  • auditory;
  • GABA;
  • glutamate receptors;
  • kynurenic acid;
  • rat

Abstract

The right and left inferior colliculi (ICs) in the auditory midbrain are connected to one another by a bundle of fibres, the commissure of the IC. Previous studies show that this commissural projection connects corresponding frequency regions in the two sides and originates mainly from excitatory neurons, although some studies suggest a smaller number of GABAergic inhibitory neurons may also project via the commissure. Although the commissure of the IC is a major pathway connecting the most important nuclei of the auditory tectum, little is known about its functional significance.

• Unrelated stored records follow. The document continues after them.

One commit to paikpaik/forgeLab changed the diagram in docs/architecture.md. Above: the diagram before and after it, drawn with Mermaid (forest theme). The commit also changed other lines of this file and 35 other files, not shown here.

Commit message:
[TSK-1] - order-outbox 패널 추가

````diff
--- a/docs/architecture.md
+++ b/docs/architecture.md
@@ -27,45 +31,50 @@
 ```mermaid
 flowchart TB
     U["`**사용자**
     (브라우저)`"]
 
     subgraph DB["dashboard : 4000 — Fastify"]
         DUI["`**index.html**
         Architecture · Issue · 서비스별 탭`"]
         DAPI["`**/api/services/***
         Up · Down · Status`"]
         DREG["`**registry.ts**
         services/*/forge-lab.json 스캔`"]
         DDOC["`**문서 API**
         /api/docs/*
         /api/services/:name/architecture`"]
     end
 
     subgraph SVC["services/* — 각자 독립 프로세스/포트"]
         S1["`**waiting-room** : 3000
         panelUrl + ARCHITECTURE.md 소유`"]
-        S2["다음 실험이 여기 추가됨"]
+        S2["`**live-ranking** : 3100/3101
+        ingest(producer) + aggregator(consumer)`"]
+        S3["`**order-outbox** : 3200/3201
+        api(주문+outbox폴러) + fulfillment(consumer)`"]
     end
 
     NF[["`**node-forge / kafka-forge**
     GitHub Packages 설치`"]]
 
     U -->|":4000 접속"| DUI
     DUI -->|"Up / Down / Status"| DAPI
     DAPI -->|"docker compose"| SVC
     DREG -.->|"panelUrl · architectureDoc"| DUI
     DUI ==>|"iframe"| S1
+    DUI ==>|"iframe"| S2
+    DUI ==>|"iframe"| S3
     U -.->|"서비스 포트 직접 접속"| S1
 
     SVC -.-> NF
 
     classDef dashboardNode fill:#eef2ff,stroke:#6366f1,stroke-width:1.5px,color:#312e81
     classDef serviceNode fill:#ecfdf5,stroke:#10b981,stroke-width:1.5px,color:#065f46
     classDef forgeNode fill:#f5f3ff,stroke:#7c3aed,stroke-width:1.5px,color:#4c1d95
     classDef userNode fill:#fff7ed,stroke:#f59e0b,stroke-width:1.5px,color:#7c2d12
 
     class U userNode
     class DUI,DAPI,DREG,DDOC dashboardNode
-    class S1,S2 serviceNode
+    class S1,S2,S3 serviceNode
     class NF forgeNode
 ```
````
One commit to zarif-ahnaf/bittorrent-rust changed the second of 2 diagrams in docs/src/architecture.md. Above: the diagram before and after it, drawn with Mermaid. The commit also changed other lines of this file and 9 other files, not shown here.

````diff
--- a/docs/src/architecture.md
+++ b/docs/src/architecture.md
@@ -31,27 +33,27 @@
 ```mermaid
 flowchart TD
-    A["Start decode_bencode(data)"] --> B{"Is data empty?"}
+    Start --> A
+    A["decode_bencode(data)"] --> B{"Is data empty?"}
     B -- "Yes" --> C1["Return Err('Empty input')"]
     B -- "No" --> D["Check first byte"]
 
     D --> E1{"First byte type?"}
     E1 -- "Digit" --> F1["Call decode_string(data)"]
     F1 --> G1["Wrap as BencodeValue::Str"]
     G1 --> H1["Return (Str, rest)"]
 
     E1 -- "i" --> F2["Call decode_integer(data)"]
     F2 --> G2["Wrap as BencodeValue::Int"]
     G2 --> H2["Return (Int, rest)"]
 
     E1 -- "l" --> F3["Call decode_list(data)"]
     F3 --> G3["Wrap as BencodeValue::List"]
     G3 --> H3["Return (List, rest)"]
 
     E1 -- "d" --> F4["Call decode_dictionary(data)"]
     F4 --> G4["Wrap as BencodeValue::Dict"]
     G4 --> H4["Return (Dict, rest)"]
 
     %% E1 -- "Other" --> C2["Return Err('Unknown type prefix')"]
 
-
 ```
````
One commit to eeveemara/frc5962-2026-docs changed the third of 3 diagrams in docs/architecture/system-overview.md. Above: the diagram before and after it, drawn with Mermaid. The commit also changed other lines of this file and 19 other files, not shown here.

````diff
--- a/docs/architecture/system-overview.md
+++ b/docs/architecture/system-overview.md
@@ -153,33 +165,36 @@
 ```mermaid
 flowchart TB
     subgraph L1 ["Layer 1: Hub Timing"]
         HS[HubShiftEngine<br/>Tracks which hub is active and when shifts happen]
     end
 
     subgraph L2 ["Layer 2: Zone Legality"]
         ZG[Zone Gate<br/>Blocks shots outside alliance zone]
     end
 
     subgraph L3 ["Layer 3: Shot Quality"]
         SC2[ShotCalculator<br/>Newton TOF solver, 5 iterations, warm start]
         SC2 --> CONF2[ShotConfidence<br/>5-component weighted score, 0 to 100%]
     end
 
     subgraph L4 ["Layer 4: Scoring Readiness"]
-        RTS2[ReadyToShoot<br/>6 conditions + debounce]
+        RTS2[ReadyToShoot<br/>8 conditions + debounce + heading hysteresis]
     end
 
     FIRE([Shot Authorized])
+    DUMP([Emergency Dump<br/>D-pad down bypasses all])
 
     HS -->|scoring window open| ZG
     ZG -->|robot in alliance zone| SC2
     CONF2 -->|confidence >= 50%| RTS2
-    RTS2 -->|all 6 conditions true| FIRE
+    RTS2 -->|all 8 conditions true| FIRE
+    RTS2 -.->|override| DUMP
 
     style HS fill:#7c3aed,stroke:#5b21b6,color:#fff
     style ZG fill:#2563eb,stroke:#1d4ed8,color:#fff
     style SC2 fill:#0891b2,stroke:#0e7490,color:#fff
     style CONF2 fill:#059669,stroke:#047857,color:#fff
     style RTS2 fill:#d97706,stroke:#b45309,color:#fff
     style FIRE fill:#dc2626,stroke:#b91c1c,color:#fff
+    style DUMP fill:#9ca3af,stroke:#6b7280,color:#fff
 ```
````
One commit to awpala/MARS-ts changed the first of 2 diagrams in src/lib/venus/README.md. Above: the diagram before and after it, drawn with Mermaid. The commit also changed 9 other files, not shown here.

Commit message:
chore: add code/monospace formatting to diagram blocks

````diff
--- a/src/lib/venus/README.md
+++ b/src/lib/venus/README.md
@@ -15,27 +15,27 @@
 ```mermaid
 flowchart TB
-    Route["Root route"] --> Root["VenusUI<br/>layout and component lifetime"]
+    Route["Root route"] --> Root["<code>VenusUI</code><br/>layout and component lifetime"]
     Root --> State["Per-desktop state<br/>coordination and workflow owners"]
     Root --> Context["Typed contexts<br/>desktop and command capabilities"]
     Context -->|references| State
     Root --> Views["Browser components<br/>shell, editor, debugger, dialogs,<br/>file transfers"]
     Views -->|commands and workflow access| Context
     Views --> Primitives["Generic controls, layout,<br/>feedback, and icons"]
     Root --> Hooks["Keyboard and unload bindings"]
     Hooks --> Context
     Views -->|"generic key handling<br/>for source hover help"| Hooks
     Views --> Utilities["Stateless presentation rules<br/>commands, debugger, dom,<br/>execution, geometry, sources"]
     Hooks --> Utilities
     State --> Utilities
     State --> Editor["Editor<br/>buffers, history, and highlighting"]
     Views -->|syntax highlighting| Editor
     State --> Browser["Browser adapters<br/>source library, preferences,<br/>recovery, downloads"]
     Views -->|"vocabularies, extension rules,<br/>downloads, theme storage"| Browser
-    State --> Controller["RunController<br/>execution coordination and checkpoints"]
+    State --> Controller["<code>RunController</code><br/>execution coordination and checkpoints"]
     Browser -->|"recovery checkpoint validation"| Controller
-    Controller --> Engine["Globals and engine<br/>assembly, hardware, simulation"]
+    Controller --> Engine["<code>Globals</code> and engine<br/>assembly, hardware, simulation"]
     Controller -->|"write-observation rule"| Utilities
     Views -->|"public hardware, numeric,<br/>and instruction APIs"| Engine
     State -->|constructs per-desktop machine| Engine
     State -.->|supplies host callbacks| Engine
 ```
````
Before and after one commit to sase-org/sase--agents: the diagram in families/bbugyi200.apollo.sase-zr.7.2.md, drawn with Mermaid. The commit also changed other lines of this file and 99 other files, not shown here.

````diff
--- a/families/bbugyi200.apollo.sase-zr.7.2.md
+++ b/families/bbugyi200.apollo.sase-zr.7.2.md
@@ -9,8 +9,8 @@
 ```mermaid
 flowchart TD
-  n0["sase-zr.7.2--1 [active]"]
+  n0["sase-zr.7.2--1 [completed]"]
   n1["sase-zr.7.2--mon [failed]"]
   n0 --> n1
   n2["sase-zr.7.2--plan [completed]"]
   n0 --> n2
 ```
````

To investigate its role in auditory processing in the rat, we recorded sound-evoked responses of single neurons in one IC while injecting kynurenic acid into a corresponding region of the opposite IC. This procedure enabled us to block reversibly excitation of commissural projections to the recorded IC. The changes in the neural responses when input from the opposite IC was blocked are consistent with the commissural projection exerting both an excitatory and an inhibitory influence. The inhibition could be accounted for by monosynaptic or disynaptic connections. The responses to both monaural and binaural stimulation were affected, and the effects were proportionately greater at near-threshold sound levels. The results suggest that one function of the commissure of the IC may be to modulate the response gain of IC neurons to acoustic stimulation.